# Task requirements
Filter the entries below, keeping only lines with the word "kContentColorLightTheme".

(Stored data)
»»

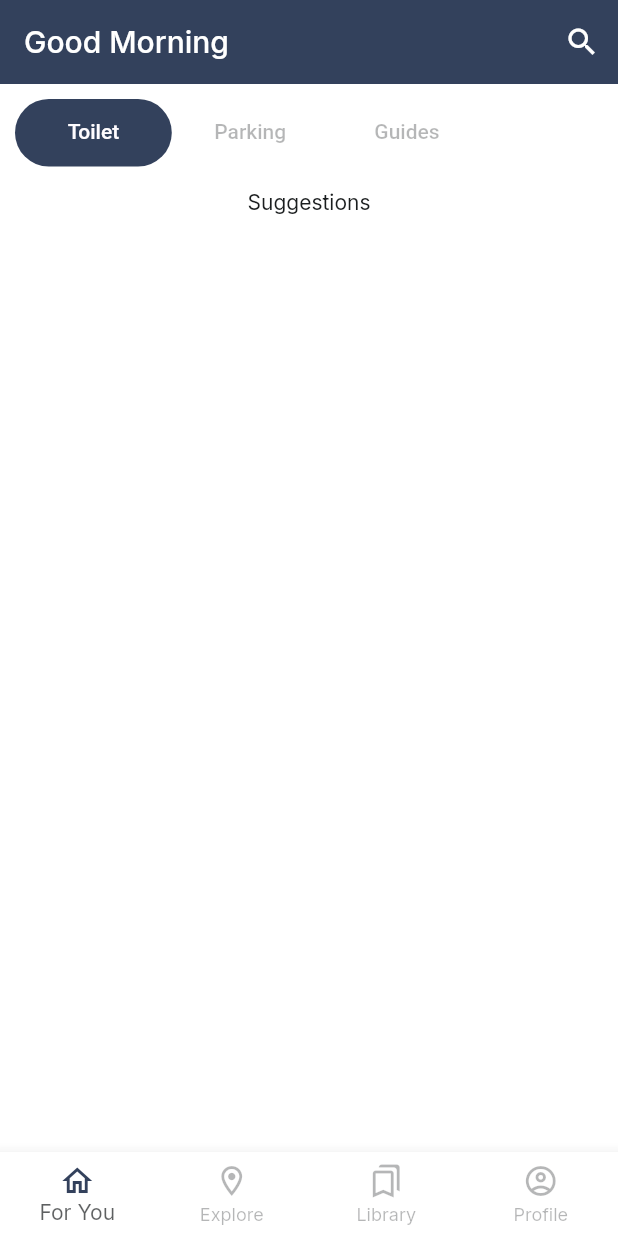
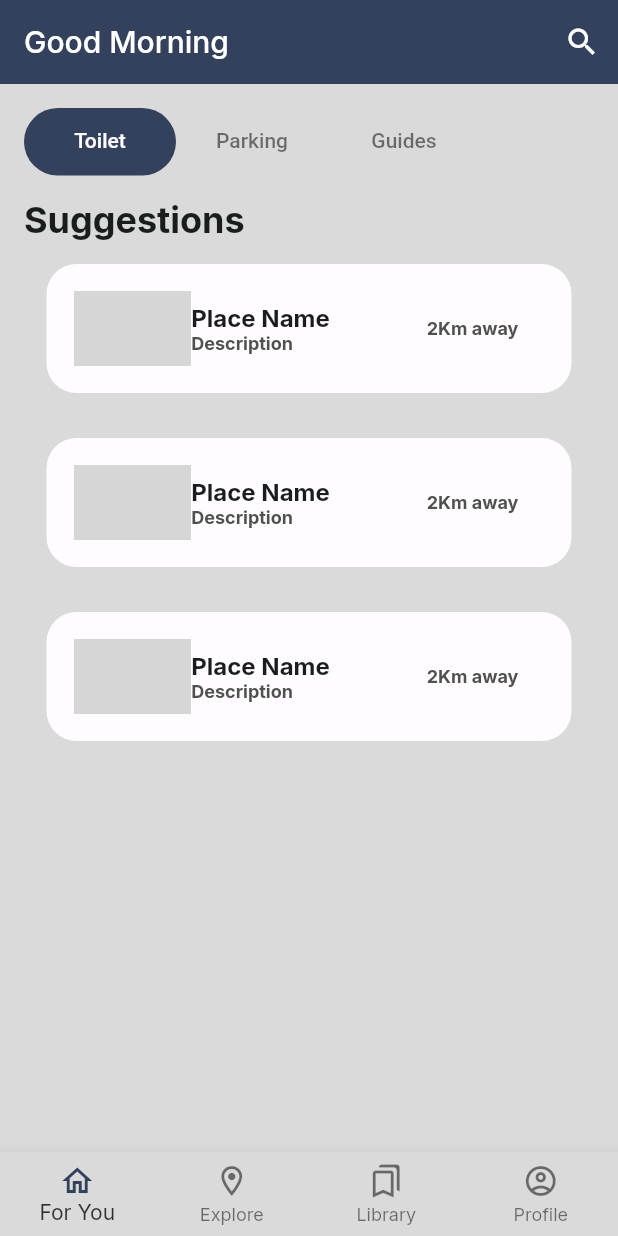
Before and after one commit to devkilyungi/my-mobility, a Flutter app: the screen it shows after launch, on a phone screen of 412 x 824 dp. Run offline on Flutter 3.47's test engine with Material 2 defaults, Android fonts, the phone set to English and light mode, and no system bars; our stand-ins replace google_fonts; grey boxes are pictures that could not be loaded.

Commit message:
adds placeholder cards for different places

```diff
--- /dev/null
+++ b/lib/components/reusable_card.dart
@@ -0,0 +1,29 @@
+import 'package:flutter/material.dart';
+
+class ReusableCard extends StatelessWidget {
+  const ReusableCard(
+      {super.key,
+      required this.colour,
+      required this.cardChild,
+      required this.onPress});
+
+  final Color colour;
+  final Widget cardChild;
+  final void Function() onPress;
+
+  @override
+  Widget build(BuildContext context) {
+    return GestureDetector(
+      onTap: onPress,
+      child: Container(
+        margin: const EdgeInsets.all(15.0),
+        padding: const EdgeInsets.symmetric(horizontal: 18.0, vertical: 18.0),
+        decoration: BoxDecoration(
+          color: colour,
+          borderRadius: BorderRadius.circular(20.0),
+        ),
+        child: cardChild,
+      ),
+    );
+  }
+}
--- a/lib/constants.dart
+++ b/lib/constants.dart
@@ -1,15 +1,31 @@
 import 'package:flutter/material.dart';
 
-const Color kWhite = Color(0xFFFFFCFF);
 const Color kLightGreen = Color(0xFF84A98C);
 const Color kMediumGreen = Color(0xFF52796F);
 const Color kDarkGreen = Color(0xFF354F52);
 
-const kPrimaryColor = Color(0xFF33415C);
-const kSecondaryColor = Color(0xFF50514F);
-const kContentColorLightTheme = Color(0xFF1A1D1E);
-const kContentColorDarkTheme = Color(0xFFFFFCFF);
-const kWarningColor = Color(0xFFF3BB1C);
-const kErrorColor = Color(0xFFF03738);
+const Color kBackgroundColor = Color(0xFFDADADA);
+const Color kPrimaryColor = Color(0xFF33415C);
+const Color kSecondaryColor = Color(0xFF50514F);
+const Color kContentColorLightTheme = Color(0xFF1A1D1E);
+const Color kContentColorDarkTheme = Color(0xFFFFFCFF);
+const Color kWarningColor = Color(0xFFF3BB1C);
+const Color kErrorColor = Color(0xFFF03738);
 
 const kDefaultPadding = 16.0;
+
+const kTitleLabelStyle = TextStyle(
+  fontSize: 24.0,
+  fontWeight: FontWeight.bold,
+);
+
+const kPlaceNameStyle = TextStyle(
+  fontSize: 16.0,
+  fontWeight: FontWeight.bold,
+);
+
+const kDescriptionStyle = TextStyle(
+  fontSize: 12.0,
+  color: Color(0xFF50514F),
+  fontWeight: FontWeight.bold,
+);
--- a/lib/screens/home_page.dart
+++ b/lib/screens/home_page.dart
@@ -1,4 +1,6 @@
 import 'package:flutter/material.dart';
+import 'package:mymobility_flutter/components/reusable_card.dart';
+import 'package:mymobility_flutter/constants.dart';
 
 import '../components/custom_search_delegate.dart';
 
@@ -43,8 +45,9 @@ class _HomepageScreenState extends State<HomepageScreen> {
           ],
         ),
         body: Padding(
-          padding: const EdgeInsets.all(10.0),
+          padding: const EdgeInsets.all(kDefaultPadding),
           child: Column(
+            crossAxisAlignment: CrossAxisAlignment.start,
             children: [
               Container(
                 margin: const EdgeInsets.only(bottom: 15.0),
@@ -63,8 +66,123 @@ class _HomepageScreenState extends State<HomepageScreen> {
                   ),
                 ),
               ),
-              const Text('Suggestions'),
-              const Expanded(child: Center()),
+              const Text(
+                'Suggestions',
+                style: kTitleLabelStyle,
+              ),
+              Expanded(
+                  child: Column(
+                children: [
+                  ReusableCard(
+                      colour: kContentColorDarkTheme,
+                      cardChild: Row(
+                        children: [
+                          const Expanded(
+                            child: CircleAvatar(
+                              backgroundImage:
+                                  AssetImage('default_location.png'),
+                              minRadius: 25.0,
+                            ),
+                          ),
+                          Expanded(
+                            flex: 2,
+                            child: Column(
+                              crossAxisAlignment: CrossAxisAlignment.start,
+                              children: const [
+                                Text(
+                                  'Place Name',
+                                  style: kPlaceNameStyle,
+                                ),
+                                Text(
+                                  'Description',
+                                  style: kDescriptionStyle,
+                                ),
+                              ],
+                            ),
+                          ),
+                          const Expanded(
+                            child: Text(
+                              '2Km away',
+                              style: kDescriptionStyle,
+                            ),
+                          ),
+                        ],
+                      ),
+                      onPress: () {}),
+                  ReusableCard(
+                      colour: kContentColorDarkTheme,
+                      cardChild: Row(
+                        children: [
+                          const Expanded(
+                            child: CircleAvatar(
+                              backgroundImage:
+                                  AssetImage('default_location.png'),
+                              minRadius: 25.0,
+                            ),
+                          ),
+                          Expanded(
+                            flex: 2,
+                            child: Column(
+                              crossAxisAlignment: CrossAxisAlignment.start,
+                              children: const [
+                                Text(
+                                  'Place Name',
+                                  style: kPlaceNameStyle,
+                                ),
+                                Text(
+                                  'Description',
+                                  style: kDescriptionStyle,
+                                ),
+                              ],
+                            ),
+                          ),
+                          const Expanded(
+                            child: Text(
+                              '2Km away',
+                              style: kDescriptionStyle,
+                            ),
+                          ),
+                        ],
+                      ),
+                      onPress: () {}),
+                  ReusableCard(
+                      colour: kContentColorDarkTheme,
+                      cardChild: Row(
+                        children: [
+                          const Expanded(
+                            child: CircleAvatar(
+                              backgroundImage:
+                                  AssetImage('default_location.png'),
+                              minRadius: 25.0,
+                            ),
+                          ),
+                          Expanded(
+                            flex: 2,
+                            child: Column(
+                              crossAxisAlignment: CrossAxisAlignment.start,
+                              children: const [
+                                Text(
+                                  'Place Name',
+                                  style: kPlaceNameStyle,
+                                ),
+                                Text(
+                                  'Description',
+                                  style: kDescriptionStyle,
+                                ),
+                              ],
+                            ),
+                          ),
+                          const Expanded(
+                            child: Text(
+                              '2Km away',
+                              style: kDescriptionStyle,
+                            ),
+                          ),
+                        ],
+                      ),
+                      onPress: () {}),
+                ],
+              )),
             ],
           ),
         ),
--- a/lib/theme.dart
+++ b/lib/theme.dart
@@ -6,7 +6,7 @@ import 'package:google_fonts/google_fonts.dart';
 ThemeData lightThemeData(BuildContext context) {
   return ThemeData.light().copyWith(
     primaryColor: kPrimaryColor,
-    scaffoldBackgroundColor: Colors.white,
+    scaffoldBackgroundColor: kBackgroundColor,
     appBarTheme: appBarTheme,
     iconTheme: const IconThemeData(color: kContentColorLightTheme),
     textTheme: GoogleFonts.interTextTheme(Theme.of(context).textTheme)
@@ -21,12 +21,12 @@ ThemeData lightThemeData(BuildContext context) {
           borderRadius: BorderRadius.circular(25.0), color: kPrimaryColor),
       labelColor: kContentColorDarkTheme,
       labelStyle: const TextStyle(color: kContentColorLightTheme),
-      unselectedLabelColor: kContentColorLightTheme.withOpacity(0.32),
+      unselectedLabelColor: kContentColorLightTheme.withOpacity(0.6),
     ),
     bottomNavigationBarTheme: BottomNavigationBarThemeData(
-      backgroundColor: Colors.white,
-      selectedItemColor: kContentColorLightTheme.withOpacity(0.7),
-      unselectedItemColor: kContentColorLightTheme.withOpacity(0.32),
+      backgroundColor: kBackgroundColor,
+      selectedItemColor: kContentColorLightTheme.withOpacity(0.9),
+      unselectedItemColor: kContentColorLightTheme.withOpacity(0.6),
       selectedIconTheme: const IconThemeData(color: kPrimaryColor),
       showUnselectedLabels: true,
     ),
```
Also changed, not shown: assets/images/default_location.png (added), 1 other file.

««

# Your response
-const kContentColorLightTheme = Color(0xFF1A1D1E);
+const Color kContentColorLightTheme = Color(0xFF1A1D1E);
     iconTheme: const IconThemeData(color: kContentColorLightTheme),
       labelStyle: const TextStyle(color: kContentColorLightTheme),
-      unselectedLabelColor: kContentColorLightTheme.withOpacity(0.32),
+      unselectedLabelColor: kContentColorLightTheme.withOpacity(0.6),
-      selectedItemColor: kContentColorLightTheme.withOpacity(0.7),
-      unselectedItemColor: kContentColorLightTheme.withOpacity(0.32),
+      selectedItemColor: kContentColorLightTheme.withOpacity(0.9),
+      unselectedItemColor: kContentColorLightTheme.withOpacity(0.6),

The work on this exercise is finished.